BORROWING FROM BERLIN
The National Treasury Management Agency (NTMA) may as well “pack its bags for next year” because it hasn’t the proverbial snowball’s chance in hell of raising a red cent from international bond markets, according to lead story in The Sunday Tribune.
The gloomy prognosis from “one of the most senior market players, speaking on the basis of anonymity for fear of facing instant dismissal”, said the Government’s hope that €6 billion in cuts would help Ireland’s cause when it returned to the bond markets next year was “snookered” and it would be impossible to sell a single Irish bond next year.
German Chancellor Angela Merkel’s statement last week that she may move to protect German taxpayers from Greek, Irish and Portuguese national debts has sharply increased our chances of being forced into a “disastrous” and “hugely costly” EU/IMF bailout, the source said.
“As things stand, why would anyone lend Ireland a single euro when there is a risk that you only get 70c back in the German-inspired default,” he said.
It could be time to subsume the country into Ryanair.
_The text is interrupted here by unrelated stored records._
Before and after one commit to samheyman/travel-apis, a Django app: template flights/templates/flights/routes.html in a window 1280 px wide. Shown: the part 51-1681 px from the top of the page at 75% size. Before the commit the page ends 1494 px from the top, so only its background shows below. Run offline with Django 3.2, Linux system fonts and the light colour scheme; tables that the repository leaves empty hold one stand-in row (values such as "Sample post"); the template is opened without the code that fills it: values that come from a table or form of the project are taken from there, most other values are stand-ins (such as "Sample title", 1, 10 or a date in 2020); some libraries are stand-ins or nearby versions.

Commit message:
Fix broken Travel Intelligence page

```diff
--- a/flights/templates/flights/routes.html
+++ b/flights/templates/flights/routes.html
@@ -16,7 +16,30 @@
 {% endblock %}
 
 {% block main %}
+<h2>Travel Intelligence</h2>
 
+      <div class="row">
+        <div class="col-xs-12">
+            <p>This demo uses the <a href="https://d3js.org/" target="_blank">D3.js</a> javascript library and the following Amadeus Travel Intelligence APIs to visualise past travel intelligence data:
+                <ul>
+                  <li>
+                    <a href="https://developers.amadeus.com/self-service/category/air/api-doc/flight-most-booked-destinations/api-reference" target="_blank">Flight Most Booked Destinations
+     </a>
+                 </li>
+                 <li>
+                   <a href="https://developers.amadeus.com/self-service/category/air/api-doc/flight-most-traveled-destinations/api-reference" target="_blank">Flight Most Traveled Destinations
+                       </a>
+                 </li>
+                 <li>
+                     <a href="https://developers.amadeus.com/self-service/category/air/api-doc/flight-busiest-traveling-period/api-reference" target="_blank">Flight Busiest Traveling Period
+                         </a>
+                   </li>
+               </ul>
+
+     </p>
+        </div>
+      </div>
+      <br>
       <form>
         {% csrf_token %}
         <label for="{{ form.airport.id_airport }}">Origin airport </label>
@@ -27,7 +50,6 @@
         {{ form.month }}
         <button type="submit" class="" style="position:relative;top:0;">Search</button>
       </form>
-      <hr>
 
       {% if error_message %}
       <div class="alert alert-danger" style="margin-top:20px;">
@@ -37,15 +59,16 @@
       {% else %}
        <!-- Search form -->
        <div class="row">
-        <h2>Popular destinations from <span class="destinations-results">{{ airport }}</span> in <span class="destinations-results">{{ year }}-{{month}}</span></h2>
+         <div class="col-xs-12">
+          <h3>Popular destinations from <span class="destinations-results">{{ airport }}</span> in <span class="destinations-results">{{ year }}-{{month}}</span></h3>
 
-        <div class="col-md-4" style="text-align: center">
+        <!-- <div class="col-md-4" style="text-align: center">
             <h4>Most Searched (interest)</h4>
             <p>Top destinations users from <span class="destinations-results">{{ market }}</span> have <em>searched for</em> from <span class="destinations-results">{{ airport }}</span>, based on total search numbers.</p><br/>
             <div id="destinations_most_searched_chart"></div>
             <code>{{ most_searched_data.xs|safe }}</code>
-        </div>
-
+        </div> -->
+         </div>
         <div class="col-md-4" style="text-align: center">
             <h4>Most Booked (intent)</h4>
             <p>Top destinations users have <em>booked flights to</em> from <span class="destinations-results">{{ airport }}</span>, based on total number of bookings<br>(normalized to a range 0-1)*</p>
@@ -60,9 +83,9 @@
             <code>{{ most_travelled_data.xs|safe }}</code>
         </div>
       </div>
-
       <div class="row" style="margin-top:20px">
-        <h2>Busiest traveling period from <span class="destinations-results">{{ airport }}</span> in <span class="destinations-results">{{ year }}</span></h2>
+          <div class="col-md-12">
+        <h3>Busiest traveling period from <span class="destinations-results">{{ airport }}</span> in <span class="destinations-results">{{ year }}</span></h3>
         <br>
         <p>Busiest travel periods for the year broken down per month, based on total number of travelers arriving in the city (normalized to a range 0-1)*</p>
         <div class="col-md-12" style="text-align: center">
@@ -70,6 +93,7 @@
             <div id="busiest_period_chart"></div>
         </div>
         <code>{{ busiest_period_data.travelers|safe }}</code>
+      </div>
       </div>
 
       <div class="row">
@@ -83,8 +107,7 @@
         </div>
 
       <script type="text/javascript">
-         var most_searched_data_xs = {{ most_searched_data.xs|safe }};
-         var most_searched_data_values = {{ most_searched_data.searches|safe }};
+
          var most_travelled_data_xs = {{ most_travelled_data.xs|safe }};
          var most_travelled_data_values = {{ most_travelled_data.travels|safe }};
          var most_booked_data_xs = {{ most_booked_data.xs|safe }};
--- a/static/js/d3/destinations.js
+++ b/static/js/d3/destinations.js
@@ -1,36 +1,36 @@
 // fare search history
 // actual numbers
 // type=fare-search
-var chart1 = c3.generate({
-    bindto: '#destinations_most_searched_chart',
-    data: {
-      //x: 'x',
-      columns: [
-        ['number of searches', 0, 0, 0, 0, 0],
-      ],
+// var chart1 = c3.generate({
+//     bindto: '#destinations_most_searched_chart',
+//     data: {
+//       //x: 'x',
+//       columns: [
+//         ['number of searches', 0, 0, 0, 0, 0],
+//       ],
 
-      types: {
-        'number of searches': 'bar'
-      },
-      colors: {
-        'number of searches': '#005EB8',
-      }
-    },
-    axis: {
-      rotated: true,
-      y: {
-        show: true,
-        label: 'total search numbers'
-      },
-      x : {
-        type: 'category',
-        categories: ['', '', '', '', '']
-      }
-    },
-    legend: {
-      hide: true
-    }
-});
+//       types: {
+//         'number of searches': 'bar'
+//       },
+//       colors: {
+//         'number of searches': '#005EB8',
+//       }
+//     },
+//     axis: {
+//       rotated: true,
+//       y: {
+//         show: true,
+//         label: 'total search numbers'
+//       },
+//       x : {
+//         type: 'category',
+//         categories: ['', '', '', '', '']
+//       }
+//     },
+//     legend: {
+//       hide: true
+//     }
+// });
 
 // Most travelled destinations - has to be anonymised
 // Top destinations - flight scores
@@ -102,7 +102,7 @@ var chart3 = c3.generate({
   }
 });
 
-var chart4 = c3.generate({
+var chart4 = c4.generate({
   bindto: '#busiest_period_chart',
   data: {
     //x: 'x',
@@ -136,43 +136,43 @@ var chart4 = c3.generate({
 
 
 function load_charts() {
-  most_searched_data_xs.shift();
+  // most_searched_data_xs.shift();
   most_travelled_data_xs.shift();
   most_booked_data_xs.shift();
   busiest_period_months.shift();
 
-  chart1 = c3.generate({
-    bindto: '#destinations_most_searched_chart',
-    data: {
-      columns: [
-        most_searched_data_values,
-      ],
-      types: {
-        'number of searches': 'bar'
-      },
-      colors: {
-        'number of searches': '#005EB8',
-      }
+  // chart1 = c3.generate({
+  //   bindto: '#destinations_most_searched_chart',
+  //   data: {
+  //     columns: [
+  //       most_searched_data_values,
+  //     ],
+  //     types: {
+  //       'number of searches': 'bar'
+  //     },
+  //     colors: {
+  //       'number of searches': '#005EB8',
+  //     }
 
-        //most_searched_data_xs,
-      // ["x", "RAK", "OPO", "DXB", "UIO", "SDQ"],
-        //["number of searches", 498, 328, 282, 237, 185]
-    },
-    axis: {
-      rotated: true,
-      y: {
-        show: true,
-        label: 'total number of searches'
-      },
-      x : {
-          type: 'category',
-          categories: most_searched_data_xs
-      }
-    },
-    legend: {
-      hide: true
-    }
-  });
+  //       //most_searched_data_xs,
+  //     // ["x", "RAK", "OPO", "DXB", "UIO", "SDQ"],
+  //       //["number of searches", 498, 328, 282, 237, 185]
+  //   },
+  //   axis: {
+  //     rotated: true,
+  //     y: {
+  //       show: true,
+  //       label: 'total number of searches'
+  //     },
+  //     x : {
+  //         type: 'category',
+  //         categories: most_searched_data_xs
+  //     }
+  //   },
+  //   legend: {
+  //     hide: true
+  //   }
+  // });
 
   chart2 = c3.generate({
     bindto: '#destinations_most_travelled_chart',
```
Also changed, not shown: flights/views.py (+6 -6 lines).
The budget airline is not only profitable but is borrowing money to buy new aircraft for 40% less than Ireland Inc is managing to right now from international investors, according to a report in The Sunday Tribune.
“We are borrowing seven and 12-year money at less than 3%, whereas the Irish government is borrowing at 7.5%,” chief executive Michael O’Leary told the newspaper. “But then again, we have €3 billion in cash on our balance sheet and are running a profitable company.”
O’Leary is taking advantage of the US Government’s Export/Import Bank, which is providing cheap money to support sales of aircraft manufacturer Boeing.
Perhaps Boston is a better bet than Berlin after all.